Hassan Bakr, the driver accused of causing a crash involving a 60-rider group of cyclists in Sydney, Australia, last year, says it was the riders' fault for being in his lane.
Representing himself, the 34-year-old cross-examined his alleged victims at Downing Centre Local Court Wednesday morning, according to the Sydney Morning Herald.
Kate Nichols, one of the riders who crashed when Bakr allegedly stopped suddenly in front of the group on May 8, 2008, told the court that Bakr was about half a metre away from the riders when he veered into their lane as he drove by.
"Next thing I heard [was] a lot of shouting and everyone crashing, and I saw the car right in front of me, and I fell over other riders that had crashed," said Nichols, a survivor of the 2005 crash in Germany that killed Amy Gillett and seriously injured five members of the Australian team.
"While I was still in shock someone called out to get the number plate and at that stage I looked up and the car was 50 metres in front and drove off. It was too far away from me to get the number plate."
Bakr suggested that Nichols had been in the wrong by riding in the left lane. "By law it's not your lane, your lane is the emergency lane," he said. Magistrate Chris Clisdell pointed out that cyclists were allowed to use traffic lanes by law.
The riders were heading south, away from the city, at about 6.45am on Southern Cross Drive, one of the major routes into Sydney when Bakr allegedly swerved in front of the group and stopped suddenly.
Mr Bakr has admitted driving the car, but claimed that it backfired, forcing him to stop in the left lane. He has been charged with cutting in front of a vehicle, travelling in a transit lane, negligent driving and not supplying particulars.
Nichols and her father, Kevin Nichols, said they had not heard the car misfire, according to The Australian.

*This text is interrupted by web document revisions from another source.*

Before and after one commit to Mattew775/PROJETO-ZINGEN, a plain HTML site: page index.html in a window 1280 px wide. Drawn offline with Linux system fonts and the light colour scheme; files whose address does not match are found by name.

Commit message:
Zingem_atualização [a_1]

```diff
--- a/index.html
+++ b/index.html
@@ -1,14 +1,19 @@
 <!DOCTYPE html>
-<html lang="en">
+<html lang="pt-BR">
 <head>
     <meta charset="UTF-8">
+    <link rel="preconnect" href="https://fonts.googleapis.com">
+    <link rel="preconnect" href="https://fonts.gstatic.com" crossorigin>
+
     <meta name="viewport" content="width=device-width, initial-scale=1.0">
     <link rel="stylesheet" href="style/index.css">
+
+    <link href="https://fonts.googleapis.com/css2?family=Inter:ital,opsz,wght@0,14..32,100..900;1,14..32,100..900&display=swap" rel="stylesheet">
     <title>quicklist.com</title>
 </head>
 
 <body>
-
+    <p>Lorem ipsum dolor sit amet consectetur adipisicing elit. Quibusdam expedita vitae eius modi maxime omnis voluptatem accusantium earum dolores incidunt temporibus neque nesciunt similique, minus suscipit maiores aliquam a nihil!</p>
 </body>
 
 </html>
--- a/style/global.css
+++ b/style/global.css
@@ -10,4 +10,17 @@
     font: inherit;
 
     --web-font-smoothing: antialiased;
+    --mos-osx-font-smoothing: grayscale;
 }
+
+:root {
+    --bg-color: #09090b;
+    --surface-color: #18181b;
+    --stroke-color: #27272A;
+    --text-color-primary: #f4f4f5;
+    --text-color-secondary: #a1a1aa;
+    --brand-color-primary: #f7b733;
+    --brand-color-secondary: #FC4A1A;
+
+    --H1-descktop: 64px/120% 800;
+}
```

Kevin Nichols managed to avoid the crash, but said he heard his fellow cyclists hitting the back of the car. When he went to the car to question the driver, he was surprised at Bakr's reaction. "I did not see a person who was angry and enraged, I saw a guy who thought it was a bit of a joke," said Nichols.
(Additional editorial assistance by Susan Westemeyer)